The Center for State and Local Government Excellence and the Center for Retirement Research at Boston College have partnered to develop the Public Plans Database, which contains comprehensive financial, governance, and plan design information for 126 state and local defined benefit plans, along with additional data on state defined contribution plans. The database represents more than 85% of total state and local government pension assets and members.
Beginning in mid-May, the U.S. Treasury Department will increase its monitoring of state and local government bond issuers through a new unit. The new Office of State and Local Finance will monitor and report on municipal issuers and market factors and conditions that contribute to stress in the municipal market, including public pensions. The office will also organize and propose federal policy solutions to address their concerns in these areas. Leading the office will be Kent Hiteshew, who is leaving his current position as Senior Managing Director of J.P. Morgans Housing Finance Group.
The State Health Care Cost Containment Commission, organized by the University of Virginias Miller Center, released a report on how the nations governors and other state leaders can transform the current health-care system into one that is more integrated, coordinated, patient-centered, and cost-effective.The report aims to jump start state-level action on health-care cost containment as states begin new legislative sessions.

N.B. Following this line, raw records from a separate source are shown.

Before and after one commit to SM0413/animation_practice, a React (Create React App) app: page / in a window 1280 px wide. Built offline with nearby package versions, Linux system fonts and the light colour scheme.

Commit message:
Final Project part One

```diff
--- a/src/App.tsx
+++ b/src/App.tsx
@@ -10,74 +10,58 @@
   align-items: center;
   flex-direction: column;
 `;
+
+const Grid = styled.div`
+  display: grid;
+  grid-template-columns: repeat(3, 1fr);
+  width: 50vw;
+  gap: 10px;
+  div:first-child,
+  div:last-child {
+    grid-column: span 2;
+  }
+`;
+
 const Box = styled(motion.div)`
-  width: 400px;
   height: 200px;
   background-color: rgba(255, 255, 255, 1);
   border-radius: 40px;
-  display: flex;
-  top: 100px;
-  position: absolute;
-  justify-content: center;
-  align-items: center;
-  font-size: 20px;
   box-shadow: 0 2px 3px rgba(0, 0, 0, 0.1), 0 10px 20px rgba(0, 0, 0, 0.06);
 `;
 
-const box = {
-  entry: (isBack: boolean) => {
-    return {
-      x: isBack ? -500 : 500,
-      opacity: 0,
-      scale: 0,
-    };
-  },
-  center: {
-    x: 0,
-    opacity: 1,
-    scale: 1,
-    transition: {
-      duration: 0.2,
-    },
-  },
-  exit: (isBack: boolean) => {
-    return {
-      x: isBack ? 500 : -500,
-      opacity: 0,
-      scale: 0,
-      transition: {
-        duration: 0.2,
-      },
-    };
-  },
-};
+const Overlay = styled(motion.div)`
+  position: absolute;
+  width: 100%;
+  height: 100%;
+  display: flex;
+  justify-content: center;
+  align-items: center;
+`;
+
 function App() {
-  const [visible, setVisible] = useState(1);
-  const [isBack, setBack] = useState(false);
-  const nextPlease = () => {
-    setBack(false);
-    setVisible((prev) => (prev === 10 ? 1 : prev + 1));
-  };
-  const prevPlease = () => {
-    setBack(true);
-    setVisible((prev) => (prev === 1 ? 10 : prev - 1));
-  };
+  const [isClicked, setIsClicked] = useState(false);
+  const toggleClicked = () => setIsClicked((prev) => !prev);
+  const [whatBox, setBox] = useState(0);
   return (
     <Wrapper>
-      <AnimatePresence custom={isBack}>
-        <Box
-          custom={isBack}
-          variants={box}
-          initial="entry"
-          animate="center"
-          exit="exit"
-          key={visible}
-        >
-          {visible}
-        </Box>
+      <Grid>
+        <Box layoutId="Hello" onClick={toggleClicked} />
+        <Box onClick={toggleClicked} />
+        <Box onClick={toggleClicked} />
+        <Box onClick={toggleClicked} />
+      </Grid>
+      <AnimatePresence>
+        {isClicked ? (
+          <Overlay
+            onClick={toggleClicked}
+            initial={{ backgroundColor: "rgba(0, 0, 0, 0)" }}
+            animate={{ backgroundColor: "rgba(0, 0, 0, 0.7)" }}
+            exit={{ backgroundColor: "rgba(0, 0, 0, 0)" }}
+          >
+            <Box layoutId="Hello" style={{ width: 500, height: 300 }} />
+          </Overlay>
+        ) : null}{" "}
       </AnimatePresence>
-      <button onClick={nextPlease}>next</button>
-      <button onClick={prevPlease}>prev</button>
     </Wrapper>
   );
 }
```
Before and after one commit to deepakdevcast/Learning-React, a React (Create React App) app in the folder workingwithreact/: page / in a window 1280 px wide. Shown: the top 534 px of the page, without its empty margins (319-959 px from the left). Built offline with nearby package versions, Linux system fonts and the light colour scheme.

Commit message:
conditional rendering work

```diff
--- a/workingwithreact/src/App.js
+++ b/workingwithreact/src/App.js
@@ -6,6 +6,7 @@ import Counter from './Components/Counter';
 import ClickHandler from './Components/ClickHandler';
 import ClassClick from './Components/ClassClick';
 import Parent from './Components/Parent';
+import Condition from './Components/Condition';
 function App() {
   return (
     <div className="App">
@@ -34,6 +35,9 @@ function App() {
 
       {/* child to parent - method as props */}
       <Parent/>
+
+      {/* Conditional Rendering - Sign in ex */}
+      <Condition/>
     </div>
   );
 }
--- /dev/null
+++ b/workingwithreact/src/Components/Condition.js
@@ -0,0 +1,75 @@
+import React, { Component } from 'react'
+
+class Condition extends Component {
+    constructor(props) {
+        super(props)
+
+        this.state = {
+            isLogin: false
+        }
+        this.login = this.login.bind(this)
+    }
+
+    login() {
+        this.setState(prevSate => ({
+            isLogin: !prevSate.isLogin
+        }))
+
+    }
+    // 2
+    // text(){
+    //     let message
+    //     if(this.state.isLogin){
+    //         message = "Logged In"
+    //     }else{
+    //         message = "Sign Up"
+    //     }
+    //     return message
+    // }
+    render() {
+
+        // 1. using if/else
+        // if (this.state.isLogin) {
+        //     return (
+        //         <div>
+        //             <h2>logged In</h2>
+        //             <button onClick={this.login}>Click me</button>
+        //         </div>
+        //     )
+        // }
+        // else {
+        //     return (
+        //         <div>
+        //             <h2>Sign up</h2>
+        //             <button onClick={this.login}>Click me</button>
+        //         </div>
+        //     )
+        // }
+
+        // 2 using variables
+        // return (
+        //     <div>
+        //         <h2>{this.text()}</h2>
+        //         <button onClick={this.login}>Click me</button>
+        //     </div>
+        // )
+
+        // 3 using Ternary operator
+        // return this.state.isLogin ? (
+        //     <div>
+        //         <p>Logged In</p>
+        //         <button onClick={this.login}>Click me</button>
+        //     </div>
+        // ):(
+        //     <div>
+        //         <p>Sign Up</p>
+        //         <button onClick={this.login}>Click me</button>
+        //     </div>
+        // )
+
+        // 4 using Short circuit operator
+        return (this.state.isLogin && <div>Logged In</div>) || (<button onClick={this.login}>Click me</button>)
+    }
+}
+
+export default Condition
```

The GFOAs Certificate of Achievement for Excellence in Financial Reporting program has reached a major milestone 4,000 submissions. Its an impressive rate of growth, up from 800 submissions 20 years ago.
Municipalities plans for sustainability vary widely, but there are a number of steps most local governments can take to improve their strategies for urban development, according to Triple Pundit.
On January 31, 2014, the GFOA provided comments to three federal agencies about proposed regulations that could harm state and local government debt issuers. The proposal is intended to make banks more resilient and capable of weathering periods of fiscal stress without direct government intervention by requiring banks to maintain a designated level of high-quality liquid assets. As drafted, however, the proposal fails to classify municipal securities as high-quality liquid assets.